Since launching his nascent presidential campaign in November, Michael Bloomberg has mostly concentrated his massive, multi-million-dollar juggernaut on attacking President Trump and his record, rather than his Democratic primary rivals.
But on Monday, one day after Vermont Sen. Bernie Sanders accused the three-time New York City mayor of trying to buy the presidential election, Bloomberg launched a new ad tearing into supporters of the self-avowed democratic socialist.
The 53-second ad highlighted critical messages and memes that Sanders' supporters have shared online, as well as insults that they've lobbed at other presidential candidates.
"Yes, Pete has always been a demonic rat," one tweet reads, including a photograph of Pete Buttigieg, the former South Bend, Indiana mayor.
"Libs who are flirting with Bloomberg now should be aware that they are going on lists," another tweet reads. "Next time they pretend to care about racism or sexual harassment or really anything other than money and power, we will remember what they are were doing right now and we will remind everyone."
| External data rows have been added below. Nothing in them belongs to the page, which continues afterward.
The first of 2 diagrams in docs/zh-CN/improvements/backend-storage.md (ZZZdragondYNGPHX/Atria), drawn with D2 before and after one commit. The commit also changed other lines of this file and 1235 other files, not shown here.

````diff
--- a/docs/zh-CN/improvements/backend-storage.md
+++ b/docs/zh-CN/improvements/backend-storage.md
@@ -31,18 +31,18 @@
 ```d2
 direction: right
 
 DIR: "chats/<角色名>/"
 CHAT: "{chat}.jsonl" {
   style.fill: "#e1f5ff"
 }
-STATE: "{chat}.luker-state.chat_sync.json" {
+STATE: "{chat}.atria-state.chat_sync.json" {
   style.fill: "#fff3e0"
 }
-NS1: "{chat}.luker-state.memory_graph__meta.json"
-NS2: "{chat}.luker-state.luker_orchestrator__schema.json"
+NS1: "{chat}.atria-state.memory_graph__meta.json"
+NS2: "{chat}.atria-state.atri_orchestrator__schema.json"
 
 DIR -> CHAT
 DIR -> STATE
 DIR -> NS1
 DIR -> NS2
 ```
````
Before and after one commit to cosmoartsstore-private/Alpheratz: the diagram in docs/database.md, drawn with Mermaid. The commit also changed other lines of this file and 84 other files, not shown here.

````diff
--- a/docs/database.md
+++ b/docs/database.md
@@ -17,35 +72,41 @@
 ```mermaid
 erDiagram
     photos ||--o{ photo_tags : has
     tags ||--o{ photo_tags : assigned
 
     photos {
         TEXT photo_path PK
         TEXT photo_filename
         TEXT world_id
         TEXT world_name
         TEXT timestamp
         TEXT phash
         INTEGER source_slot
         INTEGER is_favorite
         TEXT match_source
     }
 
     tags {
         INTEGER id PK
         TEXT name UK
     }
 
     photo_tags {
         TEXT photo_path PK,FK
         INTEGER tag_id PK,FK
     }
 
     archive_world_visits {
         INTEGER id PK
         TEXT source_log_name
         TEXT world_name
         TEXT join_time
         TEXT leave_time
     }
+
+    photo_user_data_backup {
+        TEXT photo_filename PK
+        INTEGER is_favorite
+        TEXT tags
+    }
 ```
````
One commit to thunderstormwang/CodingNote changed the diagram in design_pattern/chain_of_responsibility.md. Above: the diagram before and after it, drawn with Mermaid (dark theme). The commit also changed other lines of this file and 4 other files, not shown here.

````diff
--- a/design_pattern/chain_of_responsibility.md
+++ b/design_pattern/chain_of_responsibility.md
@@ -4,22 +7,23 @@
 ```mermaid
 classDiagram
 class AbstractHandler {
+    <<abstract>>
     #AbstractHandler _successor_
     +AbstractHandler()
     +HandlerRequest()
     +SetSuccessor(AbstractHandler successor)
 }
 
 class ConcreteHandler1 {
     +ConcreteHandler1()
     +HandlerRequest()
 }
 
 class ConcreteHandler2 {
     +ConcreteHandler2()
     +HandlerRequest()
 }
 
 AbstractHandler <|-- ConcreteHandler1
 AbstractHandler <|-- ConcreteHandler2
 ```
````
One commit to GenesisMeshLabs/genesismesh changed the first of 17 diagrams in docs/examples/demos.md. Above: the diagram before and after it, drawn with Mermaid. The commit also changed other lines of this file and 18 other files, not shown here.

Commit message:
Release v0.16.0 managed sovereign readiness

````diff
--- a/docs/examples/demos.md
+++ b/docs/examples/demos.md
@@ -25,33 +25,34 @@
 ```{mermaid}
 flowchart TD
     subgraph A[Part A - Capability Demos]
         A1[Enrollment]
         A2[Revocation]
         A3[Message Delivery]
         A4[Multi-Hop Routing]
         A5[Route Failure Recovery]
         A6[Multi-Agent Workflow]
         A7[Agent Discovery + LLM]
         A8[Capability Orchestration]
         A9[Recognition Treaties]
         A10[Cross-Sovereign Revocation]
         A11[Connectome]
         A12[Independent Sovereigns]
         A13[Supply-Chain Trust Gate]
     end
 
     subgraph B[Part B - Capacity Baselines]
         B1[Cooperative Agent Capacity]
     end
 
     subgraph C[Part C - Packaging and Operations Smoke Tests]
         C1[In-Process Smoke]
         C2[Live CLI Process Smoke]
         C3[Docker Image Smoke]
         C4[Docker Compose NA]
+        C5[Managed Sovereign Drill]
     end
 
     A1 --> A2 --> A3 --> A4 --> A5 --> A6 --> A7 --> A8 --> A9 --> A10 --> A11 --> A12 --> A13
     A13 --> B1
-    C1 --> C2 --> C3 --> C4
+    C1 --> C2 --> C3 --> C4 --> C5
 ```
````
The last tweet in question is from Feb. 14, the same week that Bloomberg came under fire for two separate resurfaced audio clips that revealed the 77-year-old billionaire defending "stop and frisk," the controversial policing strategy that disproportionately targeted men of color, and blaming the end of "redlining," a discriminatory policy that cut off certain neighborhoods and potential homebuyers from mortgage lending opportunities for the financial crisis.
Bloomberg’s ad features Sanders touting the importance of civil discourse -- "It is vitally important for those of us who hold different views to be able to engage in a civil discourse," he said -- before cutting to an all-black screen: "Really? Really."
The loyalty that Sanders commands has transformed his anti-establishment campaign into a fundraising powerhouse, boosting him to first place nationally in an average of polls published by RealClearPolitics on the heels of his victory in New Hampshire and tie with Pete Buttigieg in Iowa. Those same polls show Bloomberg in third.
But Sanders has faced escalating criticism from rivals for his support base; during his first presidential run in 2015, his followers were notoriously dubbed "Bernie Bros" in an article by Robinson Meyer that ran in The Atlantic. Meyer has since said he regrets coining the term, which he felt suffered from "semantic drift."
According to a recent analysis from the Center for Responsive Politics, a nonprofit, nonpartisan group that tracks money in elections, Sanders has raised the most money from women since he announced his presidential campaign, with at least 40 percent of his funds stemming from women.
Bloomberg could appear on the debate stage for the first time this week, after the Democratic National Committee changed its qualifying rules to drop the requirement that a candidate must ascertain a certain number of unique donors, prompting complaints from his 2020 rivals.